Blocking Defence Reforms Undermines Buhari’s Anti-Corruption Campaign   

The urgent need to expand oversight of defence to defeat corruption. 

 

To be released

4th December 2019

Abuja

 

The quest to modernise the Nigerian Armed Forces has gone beyond mere declaration of policy intent by the Nigerian government. Processes for defence transformation have entailed the establishment of relevant committees to generate blueprints for actualising the initiative. We must commend the military for the disciplinary actions taken against officers undermining the efforts of ongoing reforms. The recent court marshall of a senior officer who dispatched over 600 million naira in cash is a case in reference. This demonstrates professionalism.

The prospects of defence transformation can be seen in the efforts of the leadership of the Armed Forces to implement the various recommendations of the transformation committees, as well as the incorporation of the requirements of the Armed Forces in the long-term perspective plan of the government. This is in addition to the palpable commitment of the country’s National Assembly to appropriate requisite financial resources to the defence sector.

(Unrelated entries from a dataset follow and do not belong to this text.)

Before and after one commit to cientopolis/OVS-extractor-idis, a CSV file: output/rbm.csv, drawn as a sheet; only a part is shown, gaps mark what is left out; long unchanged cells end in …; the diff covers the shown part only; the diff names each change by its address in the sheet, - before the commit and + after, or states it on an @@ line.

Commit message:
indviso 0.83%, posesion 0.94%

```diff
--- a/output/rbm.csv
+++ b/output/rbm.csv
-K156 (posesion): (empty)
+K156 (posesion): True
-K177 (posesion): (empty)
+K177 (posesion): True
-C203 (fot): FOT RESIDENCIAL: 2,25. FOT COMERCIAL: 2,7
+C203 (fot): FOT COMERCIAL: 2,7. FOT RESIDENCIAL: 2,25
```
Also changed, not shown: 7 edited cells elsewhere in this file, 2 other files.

Regardless of these prospects, certain structural and institutional problems which could hinder the realisation of the objectives of defence transformation still exist. These include wrong deployment of personnel to the Ministry of Defence (MoD), the dichotomy between MoD and Defence Headquarters (DHQ), lack of transparency in procurement and project implementation, personnel recruitment, posting, welfare and kits, among others. However, the main goal of transforming Nigerian Armed Forces has regained renewed salience in the face of the challenging security concerns which the recent terrorist onslaught against military formation portends. Therefore, the issue is not the desirability or otherwise of defence transformation, but whether it is achievable in spite of all the odds against it.

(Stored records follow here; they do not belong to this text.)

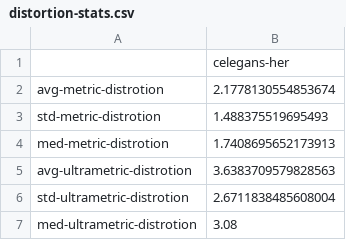
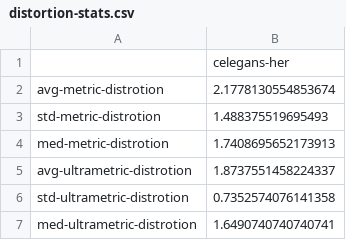
Before and after one commit to fcphysics/DirectedDistanceBackbone, a CSV file: networks/celegans/hermaphrodite/distortion-stats.csv, drawn as a sheet.

Commit message:
Distortion and components

```diff
--- a/networks/celegans/hermaphrodite/distortion-stats.csv
+++ b/networks/celegans/hermaphrodite/distortion-stats.csv
@@ -4,4 +4,4 @@ std-metric-distrotion,1.488375519695493
 med-metric-distrotion,1.7408695652173913
-avg-ultrametric-distrotion,3.6383709579828563
-std-ultrametric-distrotion,2.6711838485608004
-med-ultrametric-distrotion,3.08
+avg-ultrametric-distrotion,1.8737551458224337
+std-ultrametric-distrotion,0.7352574076141358
+med-ultrametric-distrotion,1.6490740740740741
```
Also changed, not shown: networks/caviar_proj/distortion-stats.csv, networks/celegans/male/distortion-stats.csv, 28 other files.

Reforms of the Defence sector are long overdue and painfully needed in the context of mounting security challenges. Opaque counter-terrorism spending will jeopardize Nigeria’s anti-corruption drive and derail the fight against Islamic State of West Africa Province (ISWAP). Security votes are corruption-prone schemes, which have done little good except diverting funds. Oil theft continues unabated in the South South which the recent Rivers State Government had alluded to without any response from the military high command. Uncoordinated capital expenditure in the defence budget that has progressed with little or no impact. The National Assembly must strengthen its oversight on defence budget and monitor spendings. Between 2015 and 2019, capital expenditure’s share in the defense budget increased from 9.8% in 2015 to 26.6% in 2019, and is expected to average 27.3% by 2024. Allocations towards the Navy are expected to decrease from 18.8% during the historical period to 17.8% over the forecast period despite a sharp increase of piracy in the Gulf of Guinea. Allocations towards the army are expected to marginally increase from an average of 37.1% during the historical period to 37.6% over the forecast period which suggests spiral increase.

Civil Society Legislative Advocacy Centre (CISLAC) and its partners, local and international, have found that unpublished defence budgets are still frequently abused by corrupt officials seeking to benefit from the conflicts with Boko Haram and oil theft in the southern region and then launder stolen money abroad. Many deaths in the conflict have occurred while the military still lacks vital equipment, critical training, and morale. Even the Chief of Army Staff alluded to this recently.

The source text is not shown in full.